- _TASK BRIEF_:
How many separate lines of the data contain "ipynb"? Give the count and nothing else.

::::::

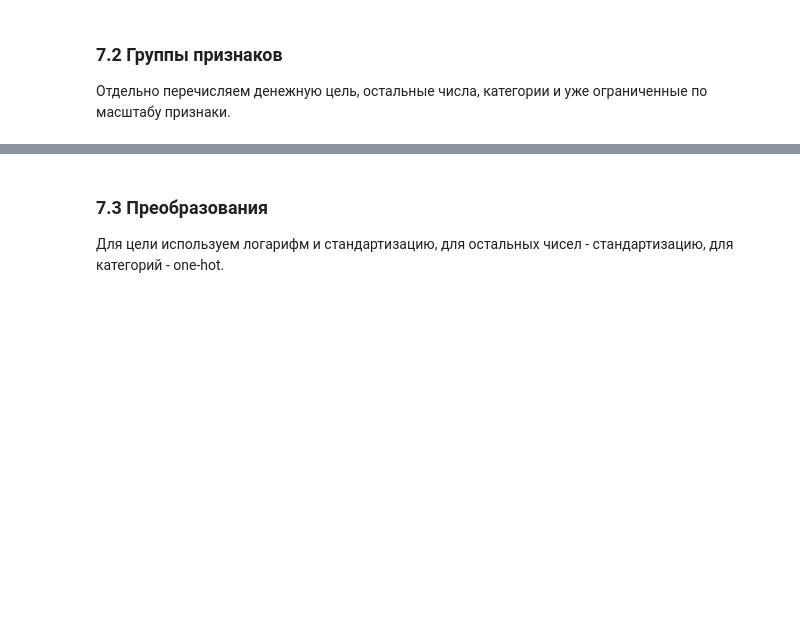
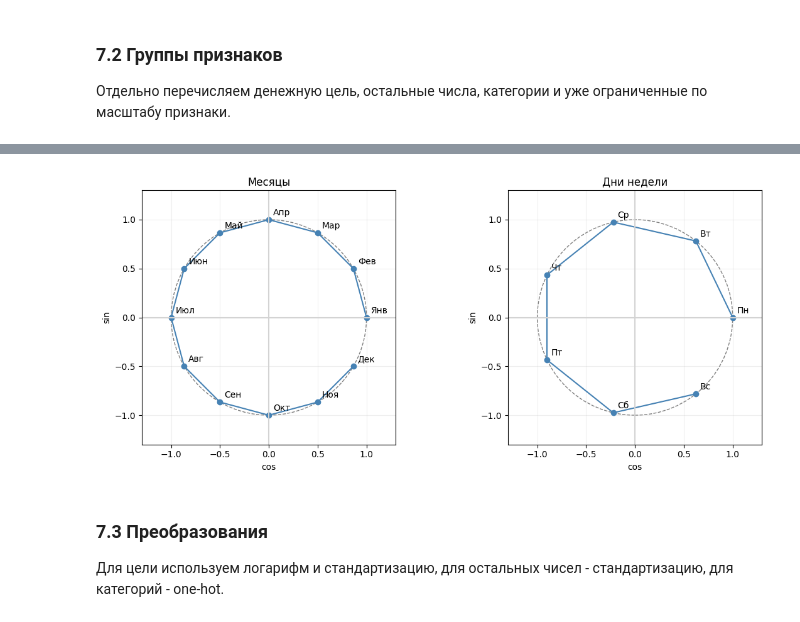
Before and after one commit to Copy4Nick/kickstarter-analysis, a Jupyter notebook: 02_Kickstarter_Preprocessing.ipynb, the cells around one changed output, grey strips where cells are left out. Saved outputs shown, nothing was run; the diff lists cells and outputs as text; code cells hidden in the pictures; blank space fills up the shorter version.

```diff
--- a/02_Kickstarter_Preprocessing.ipynb
+++ b/02_Kickstarter_Preprocessing.ipynb
@@ -366,3 +377,35 @@ def make_features(frame):
+# %%
+fig, axes = plt.subplots(1, 2, figsize=(12, 5))
+
+# Месяцы: угол делает полный оборот за 12 месяцев.
+month_number = np.arange(12)
+month_angle = 2 * np.pi * month_number / 12
+month_x = np.cos(month_angle)
+month_y = np.sin(month_angle)
+
+# Дни недели: полный оборот за 7 дней.
+weekday_number = np.arange(7)
+weekday_angle = 2 * np.pi * weekday_number / 7
+weekday_x = np.cos(weekday_angle)
+weekday_y = np.sin(weekday_angle)
+
+for ax, x, y, labels, title in [
+    (axes[0], month_x, month_y, ['Янв','Фев','Мар','Апр','Май','Июн','Июл','Авг','Сен','Окт','Ноя','Дек'], 'Месяцы'),
+    (axes[1], weekday_x, weekday_y, ['Пн','Вт','Ср','Чт','Пт','Сб','Вс'], 'Дни недели')
+]:
+    circle = plt.Circle((0, 0), 1, fill=False, color='gray', linestyle='--')
+    ax.add_patch(circle)
+    ax.plot(x, y, 'o-', color='steelblue')
+    for px, py, label in zip(x, y, labels):
+        ax.annotate(label, (px, py), xytext=(5, 5), textcoords='offset points')
+    ax.axhline(0, color='lightgray')
+    ax.axvline(0, color='lightgray')
+    ax.set(title=title, xlabel='cos', ylabel='sin', aspect='equal', xlim=(-1.3, 1.3), ylim=(-1.3, 1.3))
+
+plt.tight_layout()
+plt.show()
+# %% [output]
+[figure, added]
 # %%
 X_train, X_test = make_features(train), make_features(test)
 y_train, y_test = train.target.copy(), test.target.copy()
```
Also changed, not shown: parts of 7 cells of this notebook.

::::::

- _SOLUTION TO THE EXERCISE_:
3